- Exercise goal: Nothing should be left out when you copy the entries below.

(Records excerpted from a collection)
○ ○ ○ ○ ○
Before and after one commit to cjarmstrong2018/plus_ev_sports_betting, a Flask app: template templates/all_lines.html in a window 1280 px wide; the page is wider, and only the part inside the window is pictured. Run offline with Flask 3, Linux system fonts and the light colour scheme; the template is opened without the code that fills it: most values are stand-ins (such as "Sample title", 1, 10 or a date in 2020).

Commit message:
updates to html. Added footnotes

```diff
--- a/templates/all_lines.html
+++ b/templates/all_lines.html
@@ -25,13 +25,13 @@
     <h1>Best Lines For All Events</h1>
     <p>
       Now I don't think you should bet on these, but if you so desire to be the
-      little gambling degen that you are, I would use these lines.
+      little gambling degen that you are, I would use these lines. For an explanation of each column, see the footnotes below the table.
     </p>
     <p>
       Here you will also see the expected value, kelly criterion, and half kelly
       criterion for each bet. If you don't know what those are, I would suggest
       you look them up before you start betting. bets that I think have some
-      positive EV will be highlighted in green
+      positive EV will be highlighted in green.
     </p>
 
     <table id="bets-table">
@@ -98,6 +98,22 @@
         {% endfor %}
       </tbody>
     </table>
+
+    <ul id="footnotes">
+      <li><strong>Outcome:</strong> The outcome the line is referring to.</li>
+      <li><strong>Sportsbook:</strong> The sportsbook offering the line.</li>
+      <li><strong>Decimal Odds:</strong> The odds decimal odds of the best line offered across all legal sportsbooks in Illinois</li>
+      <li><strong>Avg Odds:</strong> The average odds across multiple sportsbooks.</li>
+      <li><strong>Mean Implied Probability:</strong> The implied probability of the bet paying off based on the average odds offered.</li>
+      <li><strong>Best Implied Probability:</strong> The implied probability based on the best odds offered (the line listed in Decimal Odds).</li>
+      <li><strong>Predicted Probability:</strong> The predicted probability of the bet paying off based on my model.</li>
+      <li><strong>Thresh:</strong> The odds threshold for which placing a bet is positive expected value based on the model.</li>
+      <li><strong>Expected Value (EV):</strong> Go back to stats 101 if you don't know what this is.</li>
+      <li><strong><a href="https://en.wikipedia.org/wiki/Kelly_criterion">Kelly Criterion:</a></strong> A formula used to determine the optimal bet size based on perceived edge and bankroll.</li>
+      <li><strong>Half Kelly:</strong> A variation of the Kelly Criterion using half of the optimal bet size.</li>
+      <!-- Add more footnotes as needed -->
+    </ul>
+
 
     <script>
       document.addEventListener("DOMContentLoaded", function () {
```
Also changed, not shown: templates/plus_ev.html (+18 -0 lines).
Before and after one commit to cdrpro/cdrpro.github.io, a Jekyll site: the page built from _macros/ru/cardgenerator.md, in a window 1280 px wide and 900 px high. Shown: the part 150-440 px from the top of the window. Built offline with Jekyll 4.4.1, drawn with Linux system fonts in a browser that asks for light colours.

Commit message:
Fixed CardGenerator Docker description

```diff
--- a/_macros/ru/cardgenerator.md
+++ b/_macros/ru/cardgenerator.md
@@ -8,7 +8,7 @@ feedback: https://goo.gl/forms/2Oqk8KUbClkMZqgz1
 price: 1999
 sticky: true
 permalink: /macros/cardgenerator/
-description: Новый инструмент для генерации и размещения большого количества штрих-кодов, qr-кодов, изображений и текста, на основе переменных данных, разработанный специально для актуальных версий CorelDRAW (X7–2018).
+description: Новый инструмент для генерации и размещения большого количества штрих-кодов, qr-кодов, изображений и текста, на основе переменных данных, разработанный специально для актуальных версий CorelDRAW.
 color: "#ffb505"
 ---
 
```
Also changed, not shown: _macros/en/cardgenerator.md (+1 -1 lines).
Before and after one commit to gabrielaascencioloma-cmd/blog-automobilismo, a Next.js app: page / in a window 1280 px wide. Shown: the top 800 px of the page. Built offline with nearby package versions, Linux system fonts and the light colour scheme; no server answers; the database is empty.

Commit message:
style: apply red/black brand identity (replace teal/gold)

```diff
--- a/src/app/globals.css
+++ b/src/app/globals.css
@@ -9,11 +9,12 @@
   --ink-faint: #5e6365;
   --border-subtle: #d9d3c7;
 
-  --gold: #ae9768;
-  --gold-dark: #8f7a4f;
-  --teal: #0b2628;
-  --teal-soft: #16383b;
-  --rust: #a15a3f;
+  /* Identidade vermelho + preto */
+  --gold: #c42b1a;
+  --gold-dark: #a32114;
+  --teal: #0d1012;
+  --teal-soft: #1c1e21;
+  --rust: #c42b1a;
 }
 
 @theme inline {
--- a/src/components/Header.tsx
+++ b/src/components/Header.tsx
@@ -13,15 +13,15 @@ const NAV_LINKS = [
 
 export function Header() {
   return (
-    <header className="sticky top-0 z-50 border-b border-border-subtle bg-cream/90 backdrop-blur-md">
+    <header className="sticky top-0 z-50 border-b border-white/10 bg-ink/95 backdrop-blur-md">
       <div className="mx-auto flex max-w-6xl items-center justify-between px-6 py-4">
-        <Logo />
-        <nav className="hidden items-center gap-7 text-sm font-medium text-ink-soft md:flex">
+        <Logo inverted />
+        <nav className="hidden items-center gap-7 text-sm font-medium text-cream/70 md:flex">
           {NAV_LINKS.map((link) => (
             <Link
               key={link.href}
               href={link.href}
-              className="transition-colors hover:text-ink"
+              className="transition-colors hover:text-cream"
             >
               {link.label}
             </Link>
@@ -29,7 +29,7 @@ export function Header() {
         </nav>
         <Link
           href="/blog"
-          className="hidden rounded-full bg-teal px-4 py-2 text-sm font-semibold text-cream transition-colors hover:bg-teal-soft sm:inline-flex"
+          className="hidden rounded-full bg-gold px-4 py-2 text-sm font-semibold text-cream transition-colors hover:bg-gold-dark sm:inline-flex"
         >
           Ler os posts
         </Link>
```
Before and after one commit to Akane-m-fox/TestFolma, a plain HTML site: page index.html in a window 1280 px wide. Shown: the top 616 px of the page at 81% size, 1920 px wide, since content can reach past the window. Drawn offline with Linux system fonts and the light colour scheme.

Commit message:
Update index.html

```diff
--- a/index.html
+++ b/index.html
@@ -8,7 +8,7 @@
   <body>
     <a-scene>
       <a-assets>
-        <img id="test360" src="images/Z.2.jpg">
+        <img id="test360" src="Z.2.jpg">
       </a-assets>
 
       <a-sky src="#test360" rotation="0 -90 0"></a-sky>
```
○ ○ ○ ○ ○
- Answer space:
Before and after one commit to cjarmstrong2018/plus_ev_sports_betting, a Flask app: template templates/all_lines.html in a window 1280 px wide; the page is wider, and only the part inside the window is pictured. Run offline with Flask 3, Linux system fonts and the light colour scheme; the template is opened without the code that fills it: most values are stand-ins (such as "Sample title", 1, 10 or a date in 2020).

Commit message:
updates to html. Added footnotes

```diff
--- a/templates/all_lines.html
+++ b/templates/all_lines.html
@@ -25,13 +25,13 @@
     <h1>Best Lines For All Events</h1>
     <p>
       Now I don't think you should bet on these, but if you so desire to be the
-      little gambling degen that you are, I would use these lines.
+      little gambling degen that you are, I would use these lines. For an explanation of each column, see the footnotes below the table.
     </p>
     <p>
       Here you will also see the expected value, kelly criterion, and half kelly
       criterion for each bet. If you don't know what those are, I would suggest
       you look them up before you start betting. bets that I think have some
-      positive EV will be highlighted in green
+      positive EV will be highlighted in green.
     </p>
 
     <table id="bets-table">
@@ -98,6 +98,22 @@
         {% endfor %}
       </tbody>
     </table>
+
+    <ul id="footnotes">
+      <li><strong>Outcome:</strong> The outcome the line is referring to.</li>
+      <li><strong>Sportsbook:</strong> The sportsbook offering the line.</li>
+      <li><strong>Decimal Odds:</strong> The odds decimal odds of the best line offered across all legal sportsbooks in Illinois</li>
+      <li><strong>Avg Odds:</strong> The average odds across multiple sportsbooks.</li>
+      <li><strong>Mean Implied Probability:</strong> The implied probability of the bet paying off based on the average odds offered.</li>
+      <li><strong>Best Implied Probability:</strong> The implied probability based on the best odds offered (the line listed in Decimal Odds).</li>
+      <li><strong>Predicted Probability:</strong> The predicted probability of the bet paying off based on my model.</li>
+      <li><strong>Thresh:</strong> The odds threshold for which placing a bet is positive expected value based on the model.</li>
+      <li><strong>Expected Value (EV):</strong> Go back to stats 101 if you don't know what this is.</li>
+      <li><strong><a href="https://en.wikipedia.org/wiki/Kelly_criterion">Kelly Criterion:</a></strong> A formula used to determine the optimal bet size based on perceived edge and bankroll.</li>
+      <li><strong>Half Kelly:</strong> A variation of the Kelly Criterion using half of the optimal bet size.</li>
+      <!-- Add more footnotes as needed -->
+    </ul>
+
 
     <script>
       document.addEventListener("DOMContentLoaded", function () {
```
Also changed, not shown: templates/plus_ev.html (+18 -0 lines).
Before and after one commit to cdrpro/cdrpro.github.io, a Jekyll site: the page built from _macros/ru/cardgenerator.md, in a window 1280 px wide and 900 px high. Shown: the part 150-440 px from the top of the window. Built offline with Jekyll 4.4.1, drawn with Linux system fonts in a browser that asks for light colours.

Commit message:
Fixed CardGenerator Docker description

```diff
--- a/_macros/ru/cardgenerator.md
+++ b/_macros/ru/cardgenerator.md
@@ -8,7 +8,7 @@ feedback: https://goo.gl/forms/2Oqk8KUbClkMZqgz1
 price: 1999
 sticky: true
 permalink: /macros/cardgenerator/
-description: Новый инструмент для генерации и размещения большого количества штрих-кодов, qr-кодов, изображений и текста, на основе переменных данных, разработанный специально для актуальных версий CorelDRAW (X7–2018).
+description: Новый инструмент для генерации и размещения большого количества штрих-кодов, qr-кодов, изображений и текста, на основе переменных данных, разработанный специально для актуальных версий CorelDRAW.
 color: "#ffb505"
 ---
 
```
Also changed, not shown: _macros/en/cardgenerator.md (+1 -1 lines).
Before and after one commit to gabrielaascencioloma-cmd/blog-automobilismo, a Next.js app: page / in a window 1280 px wide. Shown: the top 800 px of the page. Built offline with nearby package versions, Linux system fonts and the light colour scheme; no server answers; the database is empty.

Commit message:
style: apply red/black brand identity (replace teal/gold)

```diff
--- a/src/app/globals.css
+++ b/src/app/globals.css
@@ -9,11 +9,12 @@
   --ink-faint: #5e6365;
   --border-subtle: #d9d3c7;
 
-  --gold: #ae9768;
-  --gold-dark: #8f7a4f;
-  --teal: #0b2628;
-  --teal-soft: #16383b;
-  --rust: #a15a3f;
+  /* Identidade vermelho + preto */
+  --gold: #c42b1a;
+  --gold-dark: #a32114;
+  --teal: #0d1012;
+  --teal-soft: #1c1e21;
+  --rust: #c42b1a;
 }
 
 @theme inline {
--- a/src/components/Header.tsx
+++ b/src/components/Header.tsx
@@ -13,15 +13,15 @@ const NAV_LINKS = [
 
 export function Header() {
   return (
-    <header className="sticky top-0 z-50 border-b border-border-subtle bg-cream/90 backdrop-blur-md">
+    <header className="sticky top-0 z-50 border-b border-white/10 bg-ink/95 backdrop-blur-md">
       <div className="mx-auto flex max-w-6xl items-center justify-between px-6 py-4">
-        <Logo />
-        <nav className="hidden items-center gap-7 text-sm font-medium text-ink-soft md:flex">
+        <Logo inverted />
+        <nav className="hidden items-center gap-7 text-sm font-medium text-cream/70 md:flex">
           {NAV_LINKS.map((link) => (
             <Link
               key={link.href}
               href={link.href}
-              className="transition-colors hover:text-ink"
+              className="transition-colors hover:text-cream"
             >
               {link.label}
             </Link>
@@ -29,7 +29,7 @@ export function Header() {
         </nav>
         <Link
           href="/blog"
-          className="hidden rounded-full bg-teal px-4 py-2 text-sm font-semibold text-cream transition-colors hover:bg-teal-soft sm:inline-flex"
+          className="hidden rounded-full bg-gold px-4 py-2 text-sm font-semibold text-cream transition-colors hover:bg-gold-dark sm:inline-flex"
         >
           Ler os posts
         </Link>
```
Before and after one commit to Akane-m-fox/TestFolma, a plain HTML site: page index.html in a window 1280 px wide. Shown: the top 616 px of the page at 81% size, 1920 px wide, since content can reach past the window. Drawn offline with Linux system fonts and the light colour scheme.

Commit message:
Update index.html

```diff
--- a/index.html
+++ b/index.html
@@ -8,7 +8,7 @@
   <body>
     <a-scene>
       <a-assets>
-        <img id="test360" src="images/Z.2.jpg">
+        <img id="test360" src="Z.2.jpg">
       </a-assets>
 
       <a-sky src="#test360" rotation="0 -90 0"></a-sky>
```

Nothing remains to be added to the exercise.